__TASK OBJECTIVE__. Reading the data below, count the lines that carry the string "eyebrow". Give nothing but the count.

__THE RECORDS__.
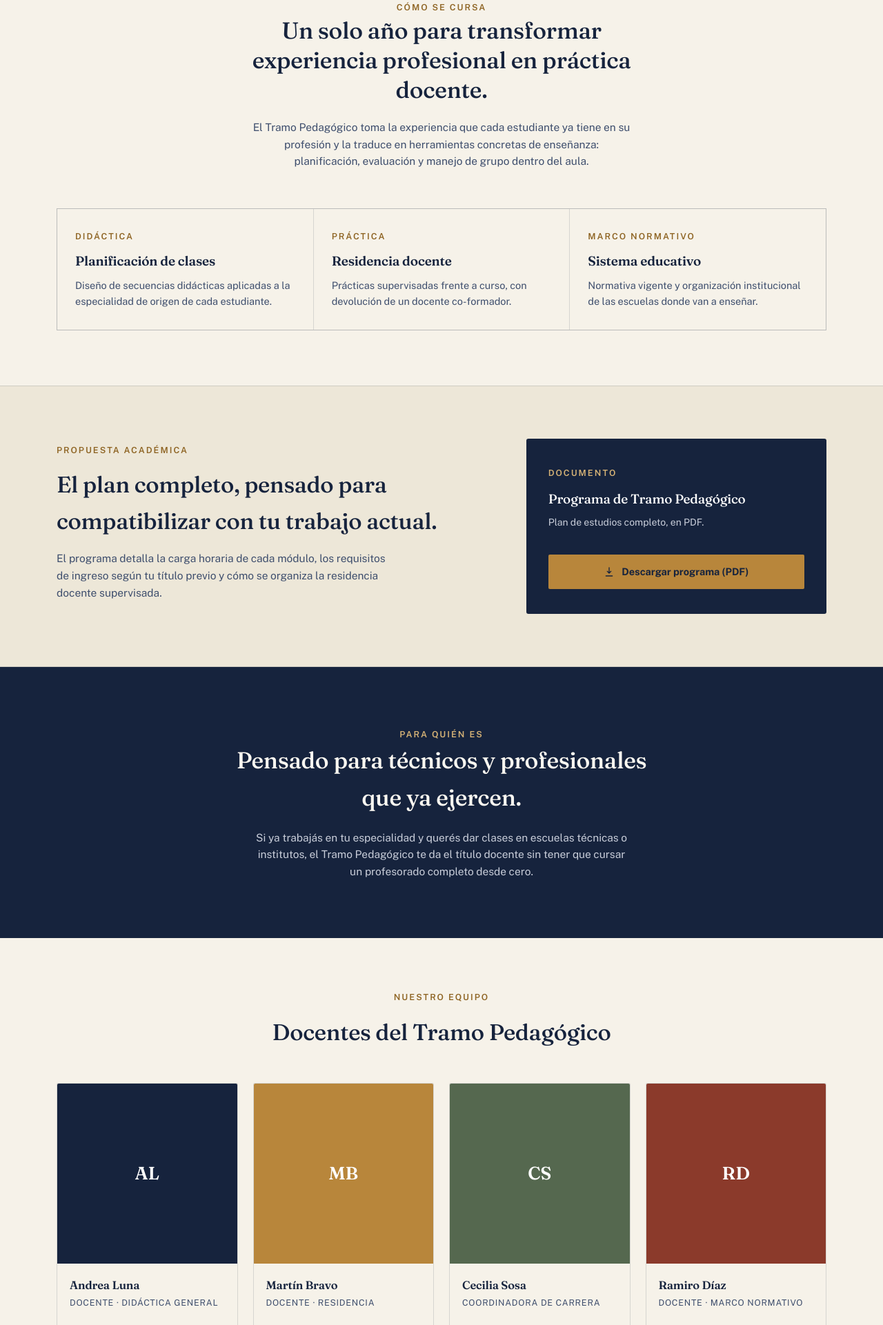
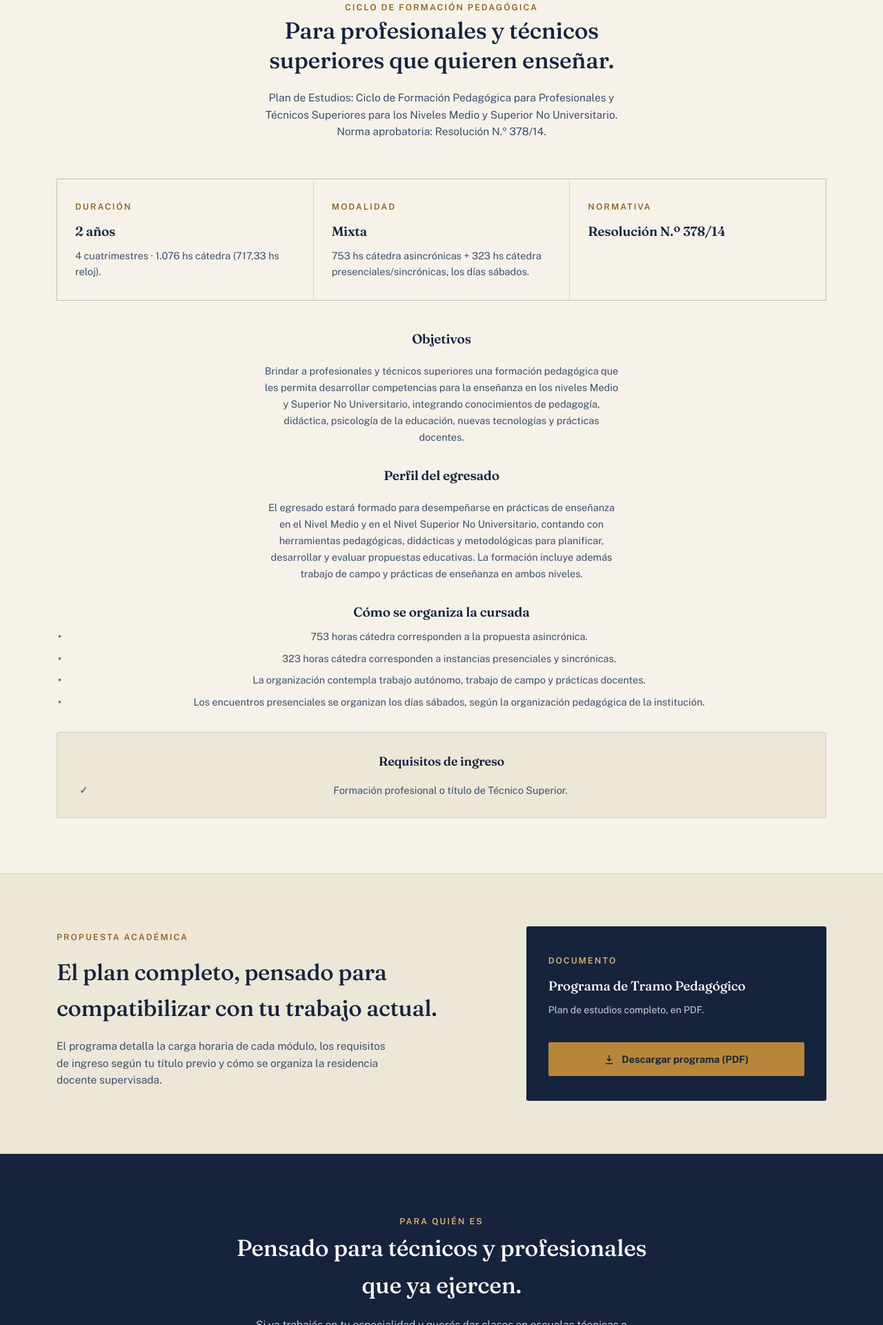
Before and after one commit to aguslgrieco/San-ambrosio, a plain HTML site: page tramo-pedagogico.html in a window 1280 px wide. Shown: the part 879-2800 px from the top of the page at 69% size. Drawn offline with nearby package versions, Linux system fonts and the light colour scheme.

Commit message:
Update tramo-pedagogico.html

```diff
--- a/tramo-pedagogico.html
+++ b/tramo-pedagogico.html
@@ -34,7 +34,6 @@
         </div>
       </div>
       <a href="index.html#contacto">Contactos</a>
-      <a href="index.html#contacto" class="nav-cta">Inscripción</a>
     </nav>
   </div>
 </header>
@@ -68,25 +67,44 @@
 
   <section class="sub-block" id="trayecto">
     <div class="wrap">
-      <span class="eyebrow">Cómo se cursa</span>
-      <h2>Un solo año para transformar experiencia profesional en práctica docente.</h2>
-      <p>El Tramo Pedagógico toma la experiencia que cada estudiante ya tiene en su profesión y la traduce en herramientas concretas de enseñanza: planificación, evaluación y manejo de grupo dentro del aula.</p>
+      <span class="eyebrow">Ciclo de Formación Pedagógica</span>
+      <h2>Para profesionales y técnicos superiores que quieren enseñar.</h2>
+      <p>Plan de Estudios: Ciclo de Formación Pedagógica para Profesionales y Técnicos Superiores para los Niveles Medio y Superior No Universitario. Norma aprobatoria: Resolución N.º 378/14.</p>
       <div class="sub-facts">
         <div class="sub-fact">
-          <span class="eyebrow">Didáctica</span>
-          <h4>Planificación de clases</h4>
-          <p>Diseño de secuencias didácticas aplicadas a la especialidad de origen de cada estudiante.</p>
+          <span class="eyebrow">Duración</span>
+          <h4>2 años</h4>
+          <p>4 cuatrimestres · 1.076 hs cátedra (717,33 hs reloj).</p>
         </div>
         <div class="sub-fact">
-          <span class="eyebrow">Práctica</span>
-          <h4>Residencia docente</h4>
-          <p>Prácticas supervisadas frente a curso, con devolución de un docente co-formador.</p>
+          <span class="eyebrow">Modalidad</span>
+          <h4>Mixta</h4>
+          <p>753 hs cátedra asincrónicas + 323 hs cátedra presenciales/sincrónicas, los días sábados.</p>
         </div>
         <div class="sub-fact">
-          <span class="eyebrow">Marco normativo</span>
-          <h4>Sistema educativo</h4>
-          <p>Normativa vigente y organización institucional de las escuelas donde van a enseñar.</p>
+          <span class="eyebrow">Normativa</span>
+          <h4>Resolución N.º 378/14</h4>
+          <p></p>
         </div>
+      </div>
+      <div class="info-detail">
+        <h3>Objetivos</h3>
+        <p>Brindar a profesionales y técnicos superiores una formación pedagógica que les permita desarrollar competencias para la enseñanza en los niveles Medio y Superior No Universitario, integrando conocimientos de pedagogía, didáctica, psicología de la educación, nuevas tecnologías y prácticas docentes.</p>
+        <h3>Perfil del egresado</h3>
+        <p>El egresado estará formado para desempeñarse en prácticas de enseñanza en el Nivel Medio y en el Nivel Superior No Universitario, contando con herramientas pedagógicas, didácticas y metodológicas para planificar, desarrollar y evaluar propuestas educativas. La formación incluye además trabajo de campo y prácticas de enseñanza en ambos niveles.</p>
+        <h3>Cómo se organiza la cursada</h3>
+        <ul>
+          <li>753 horas cátedra corresponden a la propuesta asincrónica.</li>
+          <li>323 horas cátedra corresponden a instancias presenciales y sincrónicas.</li>
+          <li>La organización contempla trabajo autónomo, trabajo de campo y prácticas docentes.</li>
+          <li>Los encuentros presenciales se organizan los días sábados, según la organización pedagógica de la institución.</li>
+        </ul>
+      </div>
+      <div class="requisitos-box">
+        <h3>Requisitos de ingreso</h3>
+        <ul>
+          <li>Formación profesional o título de Técnico Superior.</li>
+        </ul>
       </div>
     </div>
   </section>
@@ -115,46 +133,6 @@
       <span class="eyebrow" style="color:#D9B577;">Para quién es</span>
       <h2>Pensado para técnicos y profesionales que ya ejercen.</h2>
       <p>Si ya trabajás en tu especialidad y querés dar clases en escuelas técnicas o institutos, el Tramo Pedagógico te da el título docente sin tener que cursar un profesorado completo desde cero.</p>
-    </div>
-  </section>
-
-  <section class="section-tight">
-    <div class="wrap">
-      <div class="team-head">
-        <span class="eyebrow">Nuestro equipo</span>
-        <h2>Docentes del Tramo Pedagógico</h2>
-      </div>
-      <div class="team-grid">
-        <div class="team-card">
-          <div class="team-photo">
-            <span class="initials">AL</span>
-            <img src="equipo/andrea-luna.jpg" alt="Foto de Andrea Luna" loading="lazy" onerror="this.onerror=null;this.remove();">
-          </div>
-          <div class="team-body"><h4>Andrea Luna</h4><p class="role">Docente · Didáctica General</p><a class="more" href="#">Saber más →</a></div>
-        </div>
-        <div class="team-card">
-          <div class="team-photo">
-            <span class="initials">MB</span>
-            <img src="equipo/martin-bravo.jpg" alt="Foto de Martín Bravo" loading="lazy" onerror="this.onerror=null;this.remove();">
-          </div>
-          <div class="team-body"><h4>Martín Bravo</h4><p class="role">Docente · Residencia</p><a class="more" href="#">Saber más →</a></div>
-        </div>
-        <div class="team-card">
-          <div class="team-photo">
-            <span class="initials">CS</span>
-            <img src="equipo/cecilia-sosa.jpg" alt="Foto de Cecilia Sosa" loading="lazy" onerror="this.onerror=null;this.remove();">
-          </div>
-          <div class="team-body"><h4>Cecilia Sosa</h4><p class="role">Coordinadora de carrera</p><a class="more" href="#">Saber más →</a></div>
-        </div>
-        <div class="team-card">
-          <div class="team-photo">
-            <span class="initials">RD</span>
-            <img src="equipo/ramiro-diaz.jpg" alt="Foto de Ramiro Díaz" loading="lazy" onerror="this.onerror=null;this.remove();">
-          </div>
-          <div class="team-body"><h4>Ramiro Díaz</h4><p class="role">Docente · Marco Normativo</p><a class="more" href="#">Saber más →</a></div>
-        </div>
-      </div>
-      <p class="team-note">Fotos y nombres de ejemplo — reemplazalos por el equipo docente real del instituto.</p>
     </div>
   </section>
 
```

__RESULT OF THE TASK__. 10